A few days ago I got a delivery of 3 Wild Columbine (Aquilegia canadensis) from Bluestone Perennials. This was a fine thing, as I love Wild Columbine. However, I couldn’t remember making this order, nor could I remember where I had intended to put the plants.
But I was not about to look some gift plants in the mouth. Well, not really gift plants, but unexpected. Most likely these were back-ordered during the Great Covid Garden Panic when sellers of seeds and plants were running out of practically everything. Better to show up now than never.
However, this still left me with the problem of location. Whatever I had originally intended was long forgotten. And one thing about Wild Columbine, at least in my experience: you never know where it’s going to make itself at home. (I’m talking here about the eastern, red-and-yellow Wild Columbine. Perhaps other species are more predictable.)
Over the years I’ve planted Wild Columbine in several places which seemed to meet their basic requirements: part shade to shade with medium moisture. In each of these locations, they tend to thrive, but only for a couple of years. Then they disappear – only to pop up in some other unexpected place. But even in places of their own choosing, they are short-lived. At this point the garden is, sadly, a Columbine-free zone.
Why is this? I’ve read that this Columbine prefers alkaline soil, which is certainly not a problem here. Also that they prefer soil that leans to dry, which is actually not consistent with what I’ve observed. The Ladybird Johnson Wildlife Center says that they prefer soil that is not too rich. Maybe that’s the problem. When WIld Columbine grows in our garden, it tends to grow big, up to 3 or 4 feet – but it doesn’t stick around in subsequent years.

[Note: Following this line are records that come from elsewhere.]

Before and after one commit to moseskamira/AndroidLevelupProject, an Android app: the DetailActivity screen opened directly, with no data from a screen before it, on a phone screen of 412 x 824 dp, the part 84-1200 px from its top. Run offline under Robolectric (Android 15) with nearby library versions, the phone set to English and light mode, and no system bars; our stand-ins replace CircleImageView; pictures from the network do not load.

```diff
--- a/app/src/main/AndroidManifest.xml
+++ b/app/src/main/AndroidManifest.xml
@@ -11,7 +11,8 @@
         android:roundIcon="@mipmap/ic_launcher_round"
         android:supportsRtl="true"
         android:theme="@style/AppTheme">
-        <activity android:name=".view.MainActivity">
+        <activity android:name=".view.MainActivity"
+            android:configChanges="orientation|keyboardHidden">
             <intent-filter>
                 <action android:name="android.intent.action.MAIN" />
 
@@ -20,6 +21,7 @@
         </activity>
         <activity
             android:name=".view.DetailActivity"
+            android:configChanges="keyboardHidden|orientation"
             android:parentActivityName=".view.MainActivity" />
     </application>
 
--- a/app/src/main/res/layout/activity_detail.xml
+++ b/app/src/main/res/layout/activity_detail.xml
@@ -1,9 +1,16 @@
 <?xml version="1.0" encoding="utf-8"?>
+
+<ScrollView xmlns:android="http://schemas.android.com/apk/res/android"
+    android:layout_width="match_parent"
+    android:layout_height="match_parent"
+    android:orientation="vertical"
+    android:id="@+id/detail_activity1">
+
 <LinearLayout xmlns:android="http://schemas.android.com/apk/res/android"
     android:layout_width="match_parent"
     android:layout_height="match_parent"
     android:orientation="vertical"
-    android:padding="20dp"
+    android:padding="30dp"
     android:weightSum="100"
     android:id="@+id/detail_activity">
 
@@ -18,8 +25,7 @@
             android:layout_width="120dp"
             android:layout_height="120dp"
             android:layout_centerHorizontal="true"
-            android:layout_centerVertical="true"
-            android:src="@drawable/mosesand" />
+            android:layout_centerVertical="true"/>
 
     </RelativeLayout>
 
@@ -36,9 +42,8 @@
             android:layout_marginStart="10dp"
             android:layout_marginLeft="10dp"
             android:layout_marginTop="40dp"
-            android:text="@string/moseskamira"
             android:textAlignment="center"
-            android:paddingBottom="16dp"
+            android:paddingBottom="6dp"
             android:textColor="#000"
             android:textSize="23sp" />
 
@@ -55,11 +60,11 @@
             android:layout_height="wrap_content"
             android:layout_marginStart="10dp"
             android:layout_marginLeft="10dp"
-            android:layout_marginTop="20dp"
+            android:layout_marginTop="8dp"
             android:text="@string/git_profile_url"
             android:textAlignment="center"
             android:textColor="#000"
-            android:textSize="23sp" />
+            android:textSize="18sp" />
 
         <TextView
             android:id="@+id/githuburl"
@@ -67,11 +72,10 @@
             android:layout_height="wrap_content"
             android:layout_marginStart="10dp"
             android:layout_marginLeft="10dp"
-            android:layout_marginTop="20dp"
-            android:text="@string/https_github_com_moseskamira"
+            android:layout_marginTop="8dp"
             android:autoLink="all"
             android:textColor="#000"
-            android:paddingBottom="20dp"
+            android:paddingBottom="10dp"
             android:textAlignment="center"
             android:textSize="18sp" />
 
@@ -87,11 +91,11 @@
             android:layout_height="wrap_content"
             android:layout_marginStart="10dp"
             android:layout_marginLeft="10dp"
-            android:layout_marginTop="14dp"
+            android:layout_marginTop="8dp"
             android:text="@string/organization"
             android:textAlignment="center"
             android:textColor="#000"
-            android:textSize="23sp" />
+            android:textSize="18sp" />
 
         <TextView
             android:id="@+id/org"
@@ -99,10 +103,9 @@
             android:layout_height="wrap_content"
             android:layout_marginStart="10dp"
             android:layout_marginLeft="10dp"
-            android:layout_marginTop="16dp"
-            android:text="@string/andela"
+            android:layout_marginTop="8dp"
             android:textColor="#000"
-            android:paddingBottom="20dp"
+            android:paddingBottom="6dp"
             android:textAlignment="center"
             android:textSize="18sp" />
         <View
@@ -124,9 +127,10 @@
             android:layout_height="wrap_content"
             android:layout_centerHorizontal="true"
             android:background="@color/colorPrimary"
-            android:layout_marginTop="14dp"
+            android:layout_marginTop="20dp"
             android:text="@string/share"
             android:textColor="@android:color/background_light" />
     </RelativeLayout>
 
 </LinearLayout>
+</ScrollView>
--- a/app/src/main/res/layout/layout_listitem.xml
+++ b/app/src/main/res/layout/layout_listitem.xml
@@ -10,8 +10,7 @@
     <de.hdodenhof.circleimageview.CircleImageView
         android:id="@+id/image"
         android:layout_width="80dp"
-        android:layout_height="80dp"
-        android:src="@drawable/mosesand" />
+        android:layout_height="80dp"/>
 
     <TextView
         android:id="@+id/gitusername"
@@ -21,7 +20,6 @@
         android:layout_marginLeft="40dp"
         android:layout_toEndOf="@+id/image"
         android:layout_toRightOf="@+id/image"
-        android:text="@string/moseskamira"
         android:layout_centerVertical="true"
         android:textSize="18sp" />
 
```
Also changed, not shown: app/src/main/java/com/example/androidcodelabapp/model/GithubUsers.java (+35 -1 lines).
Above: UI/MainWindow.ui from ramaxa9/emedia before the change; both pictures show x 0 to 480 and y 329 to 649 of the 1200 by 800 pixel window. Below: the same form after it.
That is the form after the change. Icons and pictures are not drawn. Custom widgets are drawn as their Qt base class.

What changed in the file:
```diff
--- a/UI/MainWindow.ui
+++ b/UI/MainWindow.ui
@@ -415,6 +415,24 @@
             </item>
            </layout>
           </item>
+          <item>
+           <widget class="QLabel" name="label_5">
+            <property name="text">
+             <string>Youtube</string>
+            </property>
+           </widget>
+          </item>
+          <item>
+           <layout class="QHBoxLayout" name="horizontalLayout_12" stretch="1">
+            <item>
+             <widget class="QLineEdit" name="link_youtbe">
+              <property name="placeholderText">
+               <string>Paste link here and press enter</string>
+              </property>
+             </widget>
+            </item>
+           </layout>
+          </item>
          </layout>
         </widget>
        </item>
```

In any case, my solution to not remembering where to put the Columbines was to split them up. One went to a place that was a little shadier, one to a spot that was a little drier, and one to a spot that was more wet. And now we’ll see what happens.